Just Mariam and Laila's friendship in general. Although Mariam is initially cold towards her (and you can't really blame her, because Laila really is her replacement in Rasheed's eyes), they eventually bond over late-night tea and turn to each other for comfort and support when faced with their abusive husband. Mariam, who cannot have children, becomes a second mother to Laila's, not to mention becoming a mother figure to Laila herself (whose own mother neglected her in her depression over her sons' deaths). Much of the book is devoted to the camaraderie and love between Mariam and Laila and how they complete the other. This devotion culminates at the end of the novel, when Mariam kills Rasheed who was savagely beating and about to murder Laila for meeting with Tariq, her childhood sweetheart whom Rasheed had led her to believe was dead. What's more, Mariam takes the full blame for killing him and turns herself in, allowing Laila, Tariq, and the children to escape the country and live in peace while she is executed. Although heartbroken, Laila still carries Mariam in her heart and visits Mariam's childhood home in the end, imagining how her life shaped her to become such a beautiful person.
Laila finding Tariq alive after being told he had died.
Zalmai slowly accepting Tariq as a father-figure.
Tariq comforting Zalmai.
Jalil's letter to Mariam, given to Mullah Faizullah for safekeeping, along with a video of Pinocchio and whatever money he can spare to her.

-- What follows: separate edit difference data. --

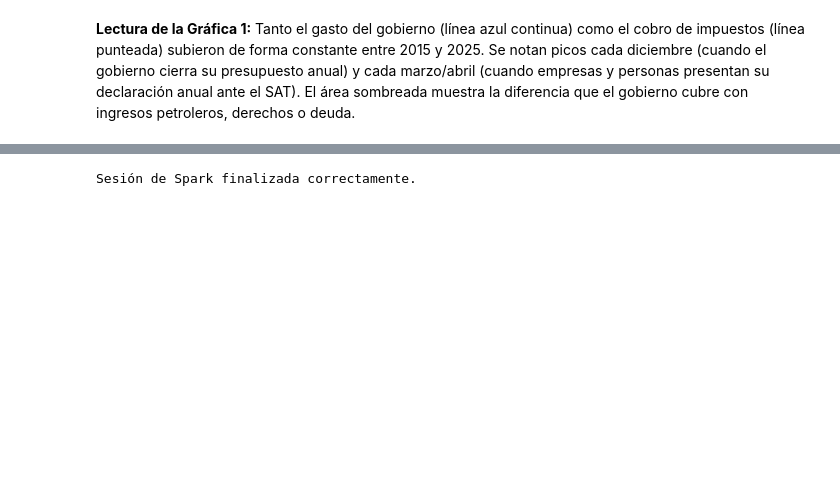
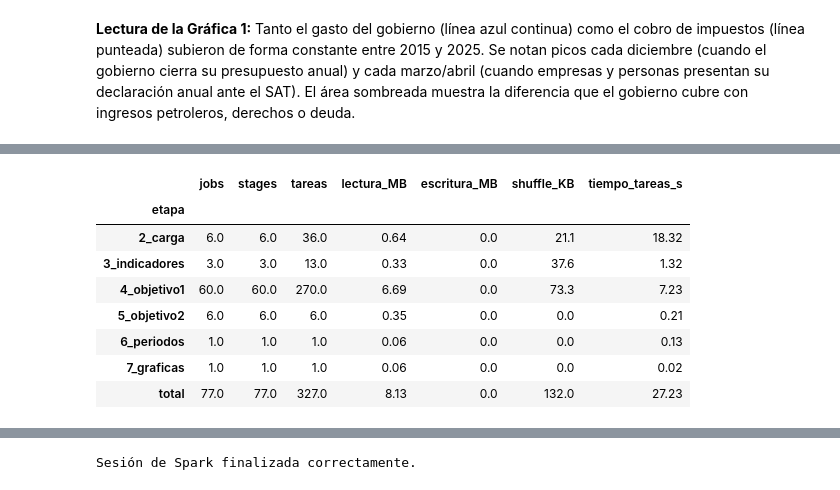
Before and after one commit to lunatix/Integrador-PGBD-26A, a Jupyter notebook: notebooks/02_analisis_dataset_maestro_final.ipynb, the cells around one changed output, grey strips where cells are left out. Cells and saved outputs as stored; diff of their text form; code cells hidden in the pictures; blank space fills up the shorter version.

```diff
--- a/notebooks/02_analisis_dataset_maestro_final.ipynb
+++ b/notebooks/02_analisis_dataset_maestro_final.ipynb
@@ -538,0 +883,15 @@ Para mantener limpio el entorno de trabajo, liberamos los datos guardados en mem
+# %%
+trabajo_spark = pd.DataFrame([metricas(spark, e) for e in
+    ['2_carga', '3_indicadores', '4_objetivo1', '5_objetivo2', '6_periodos', '7_graficas']]).set_index('etapa')
+trabajo_spark.loc['total'] = trabajo_spark.sum()
+trabajo_spark
+# %% [output]
+|  | jobs | stages | tareas | lectura_MB | escritura_MB | shuffle_KB | tiempo_tareas_s |
+| etapa |  |  |  |  |  |  |  |
+| 2_carga | 6.0 | 6.0 | 36.0 | 0.64 | 0.0 | 21.1 | 18.32 |
+| 3_indicadores | 3.0 | 3.0 | 13.0 | 0.33 | 0.0 | 37.6 | 1.32 |
+| 4_objetivo1 | 60.0 | 60.0 | 270.0 | 6.69 | 0.0 | 73.3 | 7.23 |
+| 5_objetivo2 | 6.0 | 6.0 | 6.0 | 0.35 | 0.0 | 0.0 | 0.21 |
+| 6_periodos | 1.0 | 1.0 | 1.0 | 0.06 | 0.0 | 0.0 | 0.13 |
+| 7_graficas | 1.0 | 1.0 | 1.0 | 0.06 | 0.0 | 0.0 | 0.02 |
+| total | 77.0 | 77.0 | 327.0 | 8.13 | 0.0 | 132.0 | 27.23 |
```
Also changed, not shown: parts of 46 cells of this notebook.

The very last sentence of the novel: "But the game involves only male names. Because, if it's a girl, Laila has already named her."